I want to outline key considerations that we think Property and Casualty (P&C) and Life, Health & Wealth technology executives need to weigh when designing and implementing agent portals. These executives will face decisions ranging from which benefits they hope to achieve and what types of architecture flexibility they’ll need, to how they should coordinate agent portal development with related core agent transformation projects.
Well-designed Agent portals improve client and agent engagement creating two-way connections, simplified compliance and brand management, and spur new client acquisition. Agent Portals are more than online marketing and branding tools by offering unique agent capabilities for quoting, claims management, and renewal management they can accelerate business outcomes and position your firm as the carrier of choice for agents. By following a structured portal implementation approach that aligns with the digital strategy and offers unique capabilities targeted at their user bases, carriers can make the most of their portal and core investments. A portal can be the place policyholders go to research and buy insurance, submit claims and pay bills, and update coverage as their financial needs change. It can also be the place where agents go to obtain quotes, transmit claims data, and renew policies. In short, a portal can be an anchor for the carriers’ brand identity, a cornerstone of a digital strategy that emphasizes branding and client centricity in an age of continually rising client expectations.
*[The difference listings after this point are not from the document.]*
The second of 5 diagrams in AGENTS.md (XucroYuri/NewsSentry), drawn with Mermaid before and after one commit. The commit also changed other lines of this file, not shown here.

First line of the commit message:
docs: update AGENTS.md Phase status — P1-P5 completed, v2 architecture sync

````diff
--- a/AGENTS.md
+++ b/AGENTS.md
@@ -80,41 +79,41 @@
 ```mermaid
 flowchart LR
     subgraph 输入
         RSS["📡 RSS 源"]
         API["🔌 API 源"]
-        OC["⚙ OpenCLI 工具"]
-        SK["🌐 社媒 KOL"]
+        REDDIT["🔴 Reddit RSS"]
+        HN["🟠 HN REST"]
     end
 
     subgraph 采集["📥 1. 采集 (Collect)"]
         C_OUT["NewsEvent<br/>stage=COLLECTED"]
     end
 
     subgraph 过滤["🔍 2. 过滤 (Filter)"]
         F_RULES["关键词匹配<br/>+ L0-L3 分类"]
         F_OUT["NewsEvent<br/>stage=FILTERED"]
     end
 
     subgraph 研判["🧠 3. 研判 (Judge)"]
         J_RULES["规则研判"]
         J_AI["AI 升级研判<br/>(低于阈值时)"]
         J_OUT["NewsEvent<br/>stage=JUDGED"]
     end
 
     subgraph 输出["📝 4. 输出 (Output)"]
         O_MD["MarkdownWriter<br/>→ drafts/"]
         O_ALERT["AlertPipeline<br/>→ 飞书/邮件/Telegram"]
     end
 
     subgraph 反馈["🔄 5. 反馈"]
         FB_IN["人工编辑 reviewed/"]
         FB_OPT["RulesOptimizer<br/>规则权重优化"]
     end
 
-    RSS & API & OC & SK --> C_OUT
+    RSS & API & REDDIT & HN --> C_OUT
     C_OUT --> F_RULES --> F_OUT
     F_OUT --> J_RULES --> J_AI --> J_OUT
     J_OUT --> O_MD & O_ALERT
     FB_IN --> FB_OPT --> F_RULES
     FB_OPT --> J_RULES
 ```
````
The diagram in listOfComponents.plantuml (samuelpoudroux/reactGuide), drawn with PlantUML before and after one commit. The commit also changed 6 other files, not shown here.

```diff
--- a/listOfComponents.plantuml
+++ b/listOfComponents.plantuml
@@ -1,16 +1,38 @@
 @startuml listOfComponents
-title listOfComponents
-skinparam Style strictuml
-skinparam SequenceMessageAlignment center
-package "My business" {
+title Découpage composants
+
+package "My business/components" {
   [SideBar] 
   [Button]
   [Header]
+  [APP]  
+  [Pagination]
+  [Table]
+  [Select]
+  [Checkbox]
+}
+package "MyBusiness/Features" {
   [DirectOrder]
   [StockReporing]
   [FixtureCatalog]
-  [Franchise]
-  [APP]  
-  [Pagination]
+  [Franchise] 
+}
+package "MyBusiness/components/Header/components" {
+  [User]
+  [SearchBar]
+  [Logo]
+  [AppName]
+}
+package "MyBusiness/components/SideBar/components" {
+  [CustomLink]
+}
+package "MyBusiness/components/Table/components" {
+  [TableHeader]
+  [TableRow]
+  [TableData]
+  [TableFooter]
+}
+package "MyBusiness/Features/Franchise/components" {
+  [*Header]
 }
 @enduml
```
Portals are the cornerstone of a client-centric digital strategy that helps achieve business outcomes
Decisions, decisions: The problem with portals
The endless options, continual advances in software, and rapid changes in the business landscape make portal implementation complex.
Carriers need an integrated strategy and a clear focus on client needs to develop portals that deliver a unique brand experience and drive growth.
We’ve seen many companies stumble into common mistakes.
• “One size fits all”: Some carriers don’t consider the specific needs of respective user communities, or personas when building portals. The personas could be policyholders, agents, or employees. When carriers try to serve several personas equally with their portals, carriers run the risk of serving none of them well.
• Technology for the sake of technology: When carriers fast track their portal development to a particular technology solution, they miss the opportunity to truly differentiate themselves by focusing on competencies that complement their business models.
• Failing to optimize the timing of portal rollouts: Portals are closely integrated with core systems and, therefore, the timing of the initial portal implementation—as well as subsequent updates—must be carefully sequenced against other core system upgrades.
Focus on capabilities
Your portal should help you achieve your business goals in the digital domain.
Once you understand how to use your portal to define your brand and support your business objectives, it will become clearer how to select and implement a portal solution from the many options available. Our approach outlines three steps:
• Step 1: Use a capabilities-driven approach to help you tailor the portal for your most critical user communities. Identify the capabilities and experience differentiators a portal solution can provide for different users.
• Step 2: Evaluate portal solution options: Identify what’s at stake by analyzing growth objectives and the competitive landscape. The answer to this question helps inform decisions about how much to spend and how quickly you need to implement a new portal.
• Step 3: Balance expected business benefits, costs, and risks when planning the timing of the implementation. When making this decision, consider how you’ve prioritized client and operational needs against cost and technical constraints, as well as the desire to minimize rework and maintain a positive user experience throughout the change.